The challenge is to create uncommon new uses for everyday objects like post-it notes, rubber bands, and now, plastic water bottles. On Wednesday, evening more than 30 students gathered at UMaine’s Foster Innovation Center — which is coordinating participation by UMaine students — to discover that the mystery object to be the center of this year’s creativity and innovation is the ubiquitous water bottle.
By Monday, Nov. 17, student teams must come up with an idea, make a 2-3-minute video demonstrating and explaining it, and upload it to a YouTube website, where judges at Stanford will select the best.
Of the UMaine entries, a panel of UMaine judges will select the top videos for a screening party at 7 p.m. at Foster Innovation Center on Wednesday, Nov. 19. Prizes will be awarded, including one for a best-video audience pick, according to Jesse Moriarity, coordinator of UMaine’s Foster Student Innovation Center. The evening may ceremoniously play out like Emmy awards night in Hollywood, she adds.
Moriarity says the contest, which UMaine became a part of this year, has generated enthusiasm, excitement and already a sense of creative thinking among students.
“I would anticipate that we would get around 12 or so videos,” says Moriarity. “I have heard some great ideas; obviously some sort of sustainability or green-themed project comes to mind for a lot of folks. We’ve heard about art projects and home-decor items, as well as ‘message in a bottle’ ideas, and also using water bottles as a construction material.
“The cool thing is that they can use any materials they’d like with the water bottles and Stanford has said that ‘the interpretation of the object (water bottles) is pretty wide open — any quantity, size, color, material, shape, with our without water, etc.,’” she says.
Videos of previous winners are available on Stanford’s Entrepreneurship Week Web page. Winning creations have included: rubber bands used to identify locally grown produce in grocery stores; a rubber band-link jump rope; a giant rubber band frame system on which students attach their “secrets” anonymously; an infomercial parody about an elastic band product to prevent shoe laces from becoming untied; and short dramas about capital punishment and about condom use.

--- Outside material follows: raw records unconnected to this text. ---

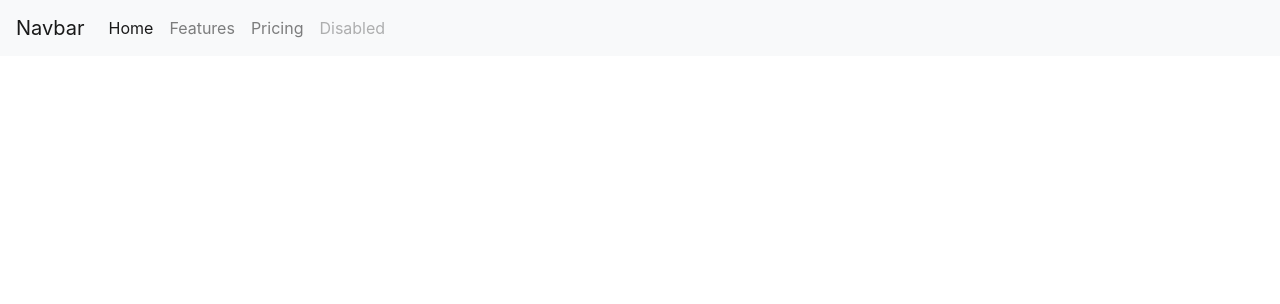
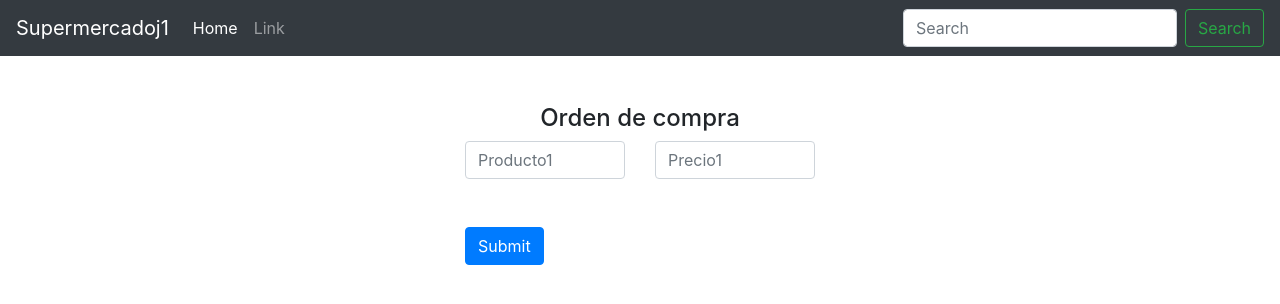
Before and after one commit to WilyerArias77/evaluacionWEB1, a PHP site: page /repaso.php in a window 1280 px wide. Shown: the top 304 px of the page. Run offline with PHP 8.4, Linux system fonts and the light colour scheme.

Commit message:
Initial commit

```diff
--- a/repaso.php
+++ b/repaso.php
@@ -8,29 +8,74 @@
 
 </head>
 <body>
-<nav class="navbar navbar-expand-lg navbar-light bg-light">
-  <a class="navbar-brand" href="#">Navbar</a>
-  <button class="navbar-toggler" type="button" data-toggle="collapse" data-target="#navbarNav" aria-controls="navbarNav" aria-expanded="false" aria-label="Toggle navigation">
+
+    <header>
+      <nav class="navbar navbar-expand-lg navbar-dark bg-dark">
+        <a class="navbar-brand" href="#">Supermercadoj1</a>
+        <button class="navbar-toggler" type="button" data-toggle="collapse" data-target="#navbarSupportedContent" aria-controls="navbarSupportedContent" aria-expanded="false" aria-label="Toggle navigation">
           <span class="navbar-toggler-icon"></span>
         </button>
-  <div class="collapse navbar-collapse" id="navbarNav">
-    <ul class="navbar-nav">
+
+        <div class="collapse navbar-collapse" id="navbarSupportedContent">
+          <ul class="navbar-nav mr-auto">
             <li class="nav-item active">
               <a class="nav-link" href="#">Home <span class="sr-only">(current)</span></a>
             </li>
             <li class="nav-item">
-        <a class="nav-link" href="#">Features</a>
+              <a class="nav-link" href="#">Link</a>
             </li>
-      <li class="nav-item">
-        <a class="nav-link" href="#">Pricing</a>
-      </li>
-      <li class="nav-item">
-        <a class="nav-link disabled" href="#" tabindex="-1" aria-disabled="true">Disabled</a>
-      </li>
+
           </ul>
+          <form class="form-inline my-2 my-lg-0">
+            <input class="form-control mr-sm-2" type="search" placeholder="Search" aria-label="Search">
+            <button class="btn btn-outline-success my-2 my-sm-0" type="submit">Search</button>
+          </form>
         </div>
       </nav>
 
+    </header>
+
+    <main>
+
+      <div class="container">
+
+            <div class="row justify-content-center">
+
+                <div class="col-4">
+                    <form class="mt-5">
+                      <h4 class="text-center">Orden de compra</h4>
+                        <div class="row">
+                          <div class="col">
+                            <input type="text" class="form-control" placeholder="Producto1">
+                          </div>
+                          <div class="col">
+                            <input type="number" class="form-control" placeholder="Precio1">
+                          </div>
+                        </div>
+                        <button type="submit" class="btn btn-primary mt-5">Submit</button>
+                     </form>
+                </div>
+
+            </div>
+
+      </div>
+
+
+
+
+    </mail>
+
+    <footer>
+
+    </footer>
+
+    <script src="https://code.jquery.com/jquery-3.4.1.slim.min.js" integrity="sha384-J6qa4849blE2+poT4WnyKhv5vZF5SrPo0iEjwBvKU7imGFAV0wwj1yYfoRSJoZ+n" crossorigin="anonymous"></script>
+    <script src="https://cdn.jsdelivr.net/npm/popper.js@1.16.0/dist/umd/popper.min.js" integrity="sha384-Q6E9RHvbIyZFJoft+2mJbHaEWldlvI9IOYy5n3zV9zzTtmI3UksdQRVvoxMfooAo" crossorigin="anonymous"></script>
+    <script src="https://stackpath.bootstrapcdn.com/bootstrap/4.4.1/js/bootstrap.min.js" integrity="sha384-wfSDF2E50Y2D1uUdj0O3uMBJnjuUD4Ih7YwaYd1iqfktj0Uod8GCExl3Og8ifwB6" crossorigin="anonymous"></script>
 
 </body>
+
+
+
+
 </html>
```
Lines whose indentation alone changed are shown as unchanged.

Information about the contest, related Web links and the Foster Student Innovation Center are available on the center’s website.